Researchers in the US and Spain observed benefits after a single session.
First, the details.
11 adults with chronic tension-type headache received both treatments in random order — crossover study.
Placebo intervention (detuned ultrasound)
The immediate effects on heart rate variability, mood states, and pressure pain thresholds over both temporalis muscles (see drawing) were recorded.
Profile of Mood States questionnaire (tension-anxiety, depression-dejection, anger-hostility, vigor, fatigue, confusion) was obtained before, and immediately and 24 hours after treatment.
Patient-reported head pain was also recorded.
And, the results.
After massage, patients showed a significant increase in heart rate variability vs no change with placebo.
There were significant improvements in tension-anxiety and anger-hostility with massage vs no change with placebo.
No significant changes were found in pressure pain thresholds.
No influence of gender was found.
Head pain was decreased significantly 24 hours after massage but not after placebo.
The bottom line?
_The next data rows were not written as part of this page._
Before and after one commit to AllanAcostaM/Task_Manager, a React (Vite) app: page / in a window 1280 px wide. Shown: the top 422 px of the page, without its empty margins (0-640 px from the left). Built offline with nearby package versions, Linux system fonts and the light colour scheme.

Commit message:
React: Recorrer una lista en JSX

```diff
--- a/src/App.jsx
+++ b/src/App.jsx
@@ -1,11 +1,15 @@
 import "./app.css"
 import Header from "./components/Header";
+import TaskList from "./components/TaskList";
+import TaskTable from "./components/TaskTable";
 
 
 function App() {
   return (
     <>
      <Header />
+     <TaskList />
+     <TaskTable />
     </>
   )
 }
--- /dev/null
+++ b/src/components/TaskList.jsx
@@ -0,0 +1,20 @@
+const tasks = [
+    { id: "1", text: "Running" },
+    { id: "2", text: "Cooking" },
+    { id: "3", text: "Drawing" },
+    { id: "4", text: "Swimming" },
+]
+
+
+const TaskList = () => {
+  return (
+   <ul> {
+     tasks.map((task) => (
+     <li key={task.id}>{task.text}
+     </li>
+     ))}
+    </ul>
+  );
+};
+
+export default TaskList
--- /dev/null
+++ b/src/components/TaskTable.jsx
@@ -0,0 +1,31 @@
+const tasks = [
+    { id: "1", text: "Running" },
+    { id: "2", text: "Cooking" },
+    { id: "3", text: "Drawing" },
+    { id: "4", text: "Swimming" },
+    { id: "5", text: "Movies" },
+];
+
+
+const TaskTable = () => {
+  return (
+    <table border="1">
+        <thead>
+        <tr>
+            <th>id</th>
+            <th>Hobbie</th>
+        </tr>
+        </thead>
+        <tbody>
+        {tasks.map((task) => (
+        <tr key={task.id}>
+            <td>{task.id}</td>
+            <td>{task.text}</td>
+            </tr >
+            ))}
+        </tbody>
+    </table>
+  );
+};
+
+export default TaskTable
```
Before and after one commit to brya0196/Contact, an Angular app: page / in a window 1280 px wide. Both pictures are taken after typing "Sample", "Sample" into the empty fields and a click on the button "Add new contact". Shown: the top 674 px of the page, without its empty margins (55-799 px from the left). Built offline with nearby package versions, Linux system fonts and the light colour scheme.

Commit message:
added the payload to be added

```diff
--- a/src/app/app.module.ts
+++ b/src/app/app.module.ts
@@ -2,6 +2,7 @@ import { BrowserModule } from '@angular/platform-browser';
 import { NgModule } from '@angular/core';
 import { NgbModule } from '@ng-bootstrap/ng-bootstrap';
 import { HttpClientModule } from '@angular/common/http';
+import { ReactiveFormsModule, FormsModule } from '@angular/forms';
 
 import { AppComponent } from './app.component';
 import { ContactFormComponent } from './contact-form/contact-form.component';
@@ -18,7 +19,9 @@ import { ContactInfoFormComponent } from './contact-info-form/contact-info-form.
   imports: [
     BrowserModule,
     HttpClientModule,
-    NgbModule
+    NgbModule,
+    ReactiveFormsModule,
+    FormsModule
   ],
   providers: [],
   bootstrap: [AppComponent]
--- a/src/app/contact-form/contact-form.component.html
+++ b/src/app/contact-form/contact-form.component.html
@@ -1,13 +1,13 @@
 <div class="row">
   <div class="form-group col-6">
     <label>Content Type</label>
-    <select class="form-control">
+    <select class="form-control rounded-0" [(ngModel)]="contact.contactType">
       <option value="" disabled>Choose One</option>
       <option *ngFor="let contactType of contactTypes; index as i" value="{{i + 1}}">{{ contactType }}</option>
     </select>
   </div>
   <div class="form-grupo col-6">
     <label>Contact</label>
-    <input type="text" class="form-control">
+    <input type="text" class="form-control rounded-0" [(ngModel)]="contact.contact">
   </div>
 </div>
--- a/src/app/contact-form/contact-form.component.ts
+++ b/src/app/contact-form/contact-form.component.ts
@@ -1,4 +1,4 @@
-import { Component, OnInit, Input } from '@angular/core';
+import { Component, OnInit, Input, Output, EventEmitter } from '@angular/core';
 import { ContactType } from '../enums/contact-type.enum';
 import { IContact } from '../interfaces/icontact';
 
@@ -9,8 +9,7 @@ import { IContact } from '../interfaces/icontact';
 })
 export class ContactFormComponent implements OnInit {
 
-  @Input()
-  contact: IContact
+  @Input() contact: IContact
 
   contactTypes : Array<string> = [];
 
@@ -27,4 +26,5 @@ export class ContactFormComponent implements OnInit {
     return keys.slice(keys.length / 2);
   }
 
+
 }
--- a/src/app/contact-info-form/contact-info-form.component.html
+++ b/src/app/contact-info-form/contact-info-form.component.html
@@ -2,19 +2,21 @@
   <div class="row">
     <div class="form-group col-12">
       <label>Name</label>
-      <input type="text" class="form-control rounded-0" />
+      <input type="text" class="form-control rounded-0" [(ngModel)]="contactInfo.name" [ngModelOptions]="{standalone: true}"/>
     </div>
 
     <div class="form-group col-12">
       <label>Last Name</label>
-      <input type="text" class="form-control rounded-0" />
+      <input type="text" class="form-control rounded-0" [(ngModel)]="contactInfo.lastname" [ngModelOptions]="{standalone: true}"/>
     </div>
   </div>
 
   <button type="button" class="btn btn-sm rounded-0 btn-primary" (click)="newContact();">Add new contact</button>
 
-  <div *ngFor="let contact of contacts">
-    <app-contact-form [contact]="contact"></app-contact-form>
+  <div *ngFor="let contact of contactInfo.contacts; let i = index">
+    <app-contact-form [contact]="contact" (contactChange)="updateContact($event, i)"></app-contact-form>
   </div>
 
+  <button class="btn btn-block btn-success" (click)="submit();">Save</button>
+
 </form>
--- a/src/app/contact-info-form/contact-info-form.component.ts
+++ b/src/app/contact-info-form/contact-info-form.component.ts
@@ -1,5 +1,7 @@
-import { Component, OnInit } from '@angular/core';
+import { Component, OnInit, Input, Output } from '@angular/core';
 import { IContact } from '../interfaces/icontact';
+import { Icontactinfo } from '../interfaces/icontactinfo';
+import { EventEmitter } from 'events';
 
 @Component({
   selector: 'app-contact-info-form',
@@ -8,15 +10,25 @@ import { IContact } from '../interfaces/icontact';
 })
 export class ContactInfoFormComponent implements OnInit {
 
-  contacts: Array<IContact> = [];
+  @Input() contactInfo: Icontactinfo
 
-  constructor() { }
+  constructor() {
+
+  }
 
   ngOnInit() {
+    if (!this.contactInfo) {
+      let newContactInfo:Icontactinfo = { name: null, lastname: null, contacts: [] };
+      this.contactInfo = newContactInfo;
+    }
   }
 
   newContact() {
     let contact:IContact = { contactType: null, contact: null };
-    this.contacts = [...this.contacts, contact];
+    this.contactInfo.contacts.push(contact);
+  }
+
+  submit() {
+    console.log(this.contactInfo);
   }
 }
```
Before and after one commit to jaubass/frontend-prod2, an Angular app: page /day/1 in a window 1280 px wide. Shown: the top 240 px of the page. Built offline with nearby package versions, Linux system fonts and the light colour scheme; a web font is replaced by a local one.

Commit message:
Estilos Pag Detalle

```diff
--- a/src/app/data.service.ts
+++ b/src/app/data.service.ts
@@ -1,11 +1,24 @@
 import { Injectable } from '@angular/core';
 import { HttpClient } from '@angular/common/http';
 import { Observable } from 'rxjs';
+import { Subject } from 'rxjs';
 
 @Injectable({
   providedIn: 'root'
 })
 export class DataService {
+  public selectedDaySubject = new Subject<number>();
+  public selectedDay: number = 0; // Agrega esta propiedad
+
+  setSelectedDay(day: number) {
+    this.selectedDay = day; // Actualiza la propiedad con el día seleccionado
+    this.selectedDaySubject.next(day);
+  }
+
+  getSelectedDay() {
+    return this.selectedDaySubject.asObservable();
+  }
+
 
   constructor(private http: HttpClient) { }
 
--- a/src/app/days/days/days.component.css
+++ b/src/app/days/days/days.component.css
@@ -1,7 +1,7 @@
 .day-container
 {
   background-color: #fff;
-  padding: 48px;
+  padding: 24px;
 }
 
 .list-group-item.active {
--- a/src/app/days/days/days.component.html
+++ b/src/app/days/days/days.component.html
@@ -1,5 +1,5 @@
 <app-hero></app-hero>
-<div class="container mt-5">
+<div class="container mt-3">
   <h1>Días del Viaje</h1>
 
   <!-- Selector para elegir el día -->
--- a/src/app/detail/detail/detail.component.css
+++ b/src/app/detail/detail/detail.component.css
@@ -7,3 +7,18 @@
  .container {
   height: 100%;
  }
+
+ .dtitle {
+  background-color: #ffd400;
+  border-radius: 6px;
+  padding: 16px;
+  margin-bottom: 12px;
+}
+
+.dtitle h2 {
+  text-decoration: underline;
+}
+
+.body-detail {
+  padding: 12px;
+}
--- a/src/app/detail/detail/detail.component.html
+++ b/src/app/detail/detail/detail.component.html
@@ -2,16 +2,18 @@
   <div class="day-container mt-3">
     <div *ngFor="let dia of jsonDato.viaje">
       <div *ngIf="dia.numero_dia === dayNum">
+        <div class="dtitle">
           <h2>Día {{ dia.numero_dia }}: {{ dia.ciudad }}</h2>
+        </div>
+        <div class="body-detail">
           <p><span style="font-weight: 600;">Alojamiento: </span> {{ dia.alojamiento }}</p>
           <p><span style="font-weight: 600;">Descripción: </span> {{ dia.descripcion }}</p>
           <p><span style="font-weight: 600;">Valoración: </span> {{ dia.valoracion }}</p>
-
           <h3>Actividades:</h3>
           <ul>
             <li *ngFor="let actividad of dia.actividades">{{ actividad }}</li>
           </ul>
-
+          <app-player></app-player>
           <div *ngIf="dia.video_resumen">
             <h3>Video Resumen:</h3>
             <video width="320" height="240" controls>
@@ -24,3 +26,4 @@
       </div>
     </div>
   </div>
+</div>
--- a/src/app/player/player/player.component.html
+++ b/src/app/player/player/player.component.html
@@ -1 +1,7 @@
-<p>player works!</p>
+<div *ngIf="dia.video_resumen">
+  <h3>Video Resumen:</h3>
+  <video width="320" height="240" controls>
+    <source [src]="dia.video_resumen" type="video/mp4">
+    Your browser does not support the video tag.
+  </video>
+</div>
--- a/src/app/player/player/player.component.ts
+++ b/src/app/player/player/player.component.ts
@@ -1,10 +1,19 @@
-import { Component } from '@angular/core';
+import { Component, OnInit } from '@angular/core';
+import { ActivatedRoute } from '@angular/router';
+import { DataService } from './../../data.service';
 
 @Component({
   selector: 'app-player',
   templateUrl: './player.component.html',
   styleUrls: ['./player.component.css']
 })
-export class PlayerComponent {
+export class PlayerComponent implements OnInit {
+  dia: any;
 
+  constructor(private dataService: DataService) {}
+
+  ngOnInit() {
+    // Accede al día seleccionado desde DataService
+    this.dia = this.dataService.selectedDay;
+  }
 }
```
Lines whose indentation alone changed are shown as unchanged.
The authors concluded, “A single session of manual therapy program produces an immediate… decrease in tension, anger status, and perceived pain in patients with chronic tension-type headache.”
It’s a small study, but most interesting is that the reduction in head pain continued 24 hours after massage. Unfortunately the abstract doesn’t list the percentage of patients who enjoyed 24 hours of pain relief.
Tension-type headache is the most prevalent headache type. It causes a high degree of disability and is difficult to treat.
In their review, the European Federation of Neurological Societies (EFNS) concluded, “Non-drug management should always be considered although the scientific basis is limited.” Physical therapy (this should include massage) and acupuncture are recommended by EFNS as potentially valuable options for patients with frequent tension-type headache. Although, they caution, “There is no robust scientific evidence for efficacy.”
This study helps fill the evidence gap for massage as a manual therapy option.
John Russo, Jr., PharmD, is president of The MedCom Resource, Inc. Previously, he was senior vice president of medical communications at www.Vicus.com, a complementary and alternative medicine website.